Recently, I was contacted by the president of The William Warren Group, Mr. Clark Porter, who reached out to me after I wrote them to correct the misconceptions and misinformation in their challenge (see above). We had a constructive conversation and he ended up inviting me to join him and 3 others as a judge for the competition–which invitation I accepted.

But, regardless of being a judge or not, I applaud this HeroX challenge and am anxious to see what interesting and ground-breaking ideas may come from it. We may be surprised at what obvious innovations we are missing.

On a side note, Southwest Airlines informs me that I flew 63,263 miles with them this year, the huge majority of which was dedicated to helping surveyors do their jobs with more confidence and knowledge. It is an honor to continue to serve our profession; I appreciate the support and opportunities.
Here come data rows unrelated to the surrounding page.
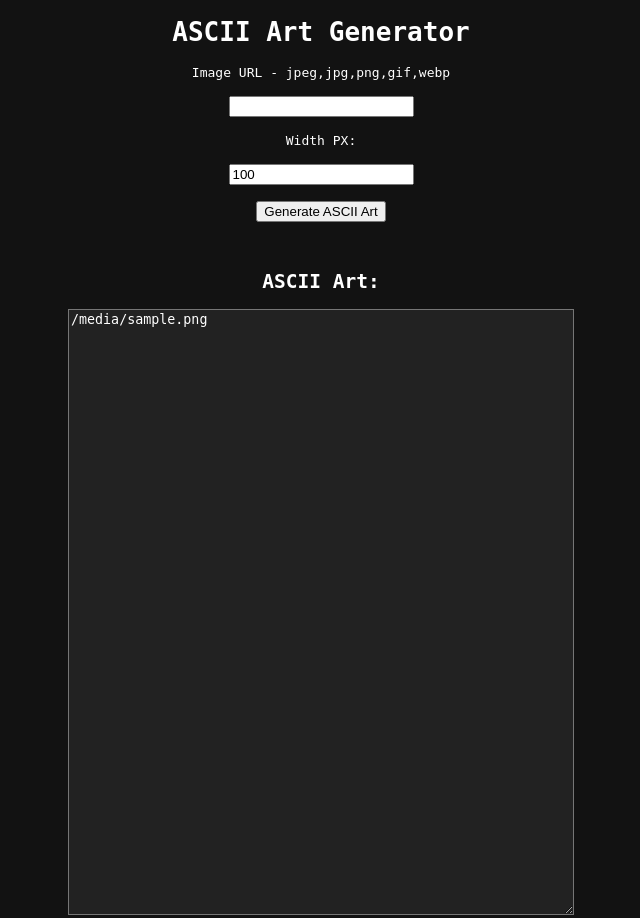
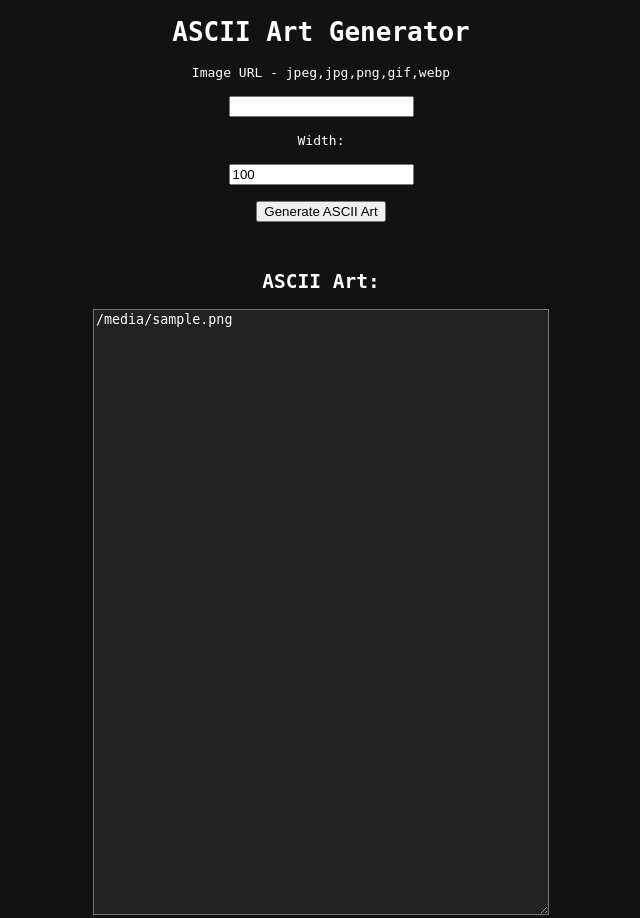
Before and after one commit to bigsk1/airats, a Flask app: template templates/index.html in a window 1280 px wide. Shown: the whole page, without its empty margins (319-959 px from the left). Run offline with Flask 2, Linux system fonts and the light colour scheme; the template is opened without the code that fills it: most values are stand-ins (such as "Sample title", 1, 10 or a date in 2020).

Commit message:
update index.html width

```diff
--- a/templates/index.html
+++ b/templates/index.html
@@ -28,7 +28,7 @@
             margin-bottom: 2rem;
         }
         textarea {
-            min-width: 500px;
+            min-width: 450px;
             max-width: 100%;
             height: 600px;
             white-space: pre;
@@ -43,7 +43,7 @@
     <form method="POST">
         <label for="image_url">Image URL - jpeg,jpg,png,gif,webp</label>
         <input type="text" id="image_url" name="image_url" required>
-        <label for="width">Width PX:</label>
+        <label for="width">Width:</label>
         <input type="number" id="width" name="width" value="100" required>
         <button type="submit">Generate ASCII Art</button>
     </form>
```
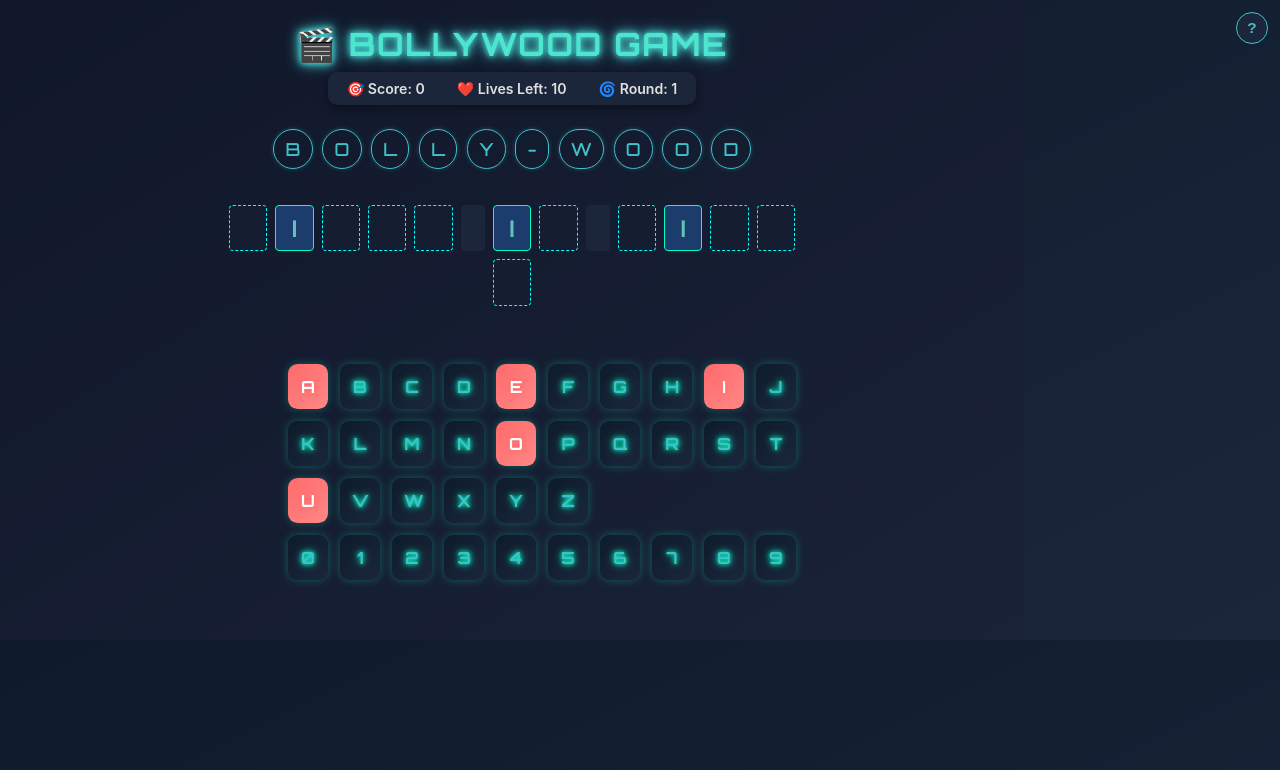
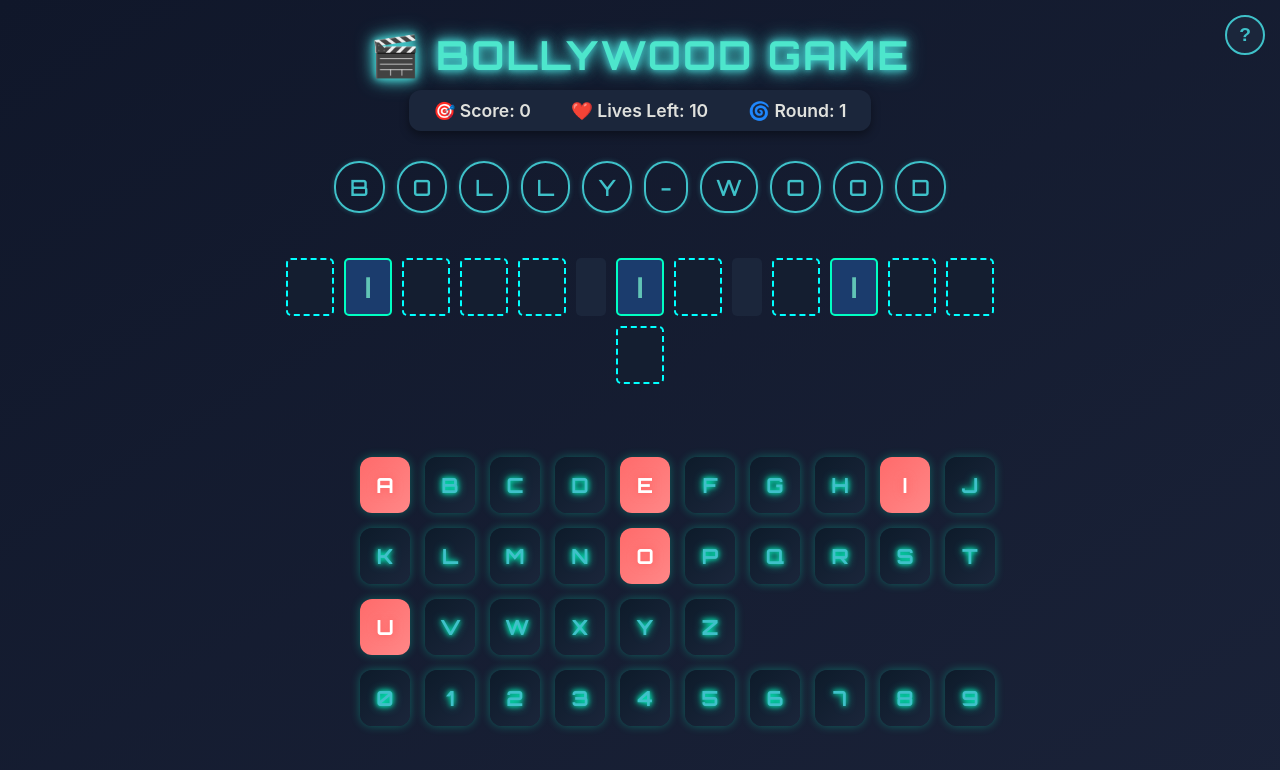
Before and after one commit to avnirastogi14/bwgame, a React (Create React App) app: page / in a window 1280 px wide. Shown: the top 770 px of the page. Built offline with nearby package versions, Linux system fonts and the light colour scheme.

Commit message:
scrollremov

```diff
--- a/src/App.css
+++ b/src/App.css
@@ -1,5 +1,4 @@
 body {
-  zoom:0.8;
   margin: 0;
   padding: 0;
   background: linear-gradient(to bottom right, #0d1b2a, #1b263b);
```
Gary Kent is Director, Integrated Services at The Schneider Corporation in Indianapolis. He is past-president of ACSM and chairs the ALTA/ACSM Committee for NSPS and the Liaison Committee for ALTA. He is on the Indiana Board of Registration and lectures both locally and nationally.

A 73Kb PDF of this article as it appeared in the magazine—complete with images—is available by clicking HERE

About the Author

Gary Kent, PS

Gary Kent is Director, Integrated Services at The Schneider Corporation in Indianapolis. He is past-president of ACSM and chairs the ALTA/ACSM Committee for NSPS and the Liaison Committee for ALTA. He is on the Indiana Board of Registration and lectures both locally and nationally.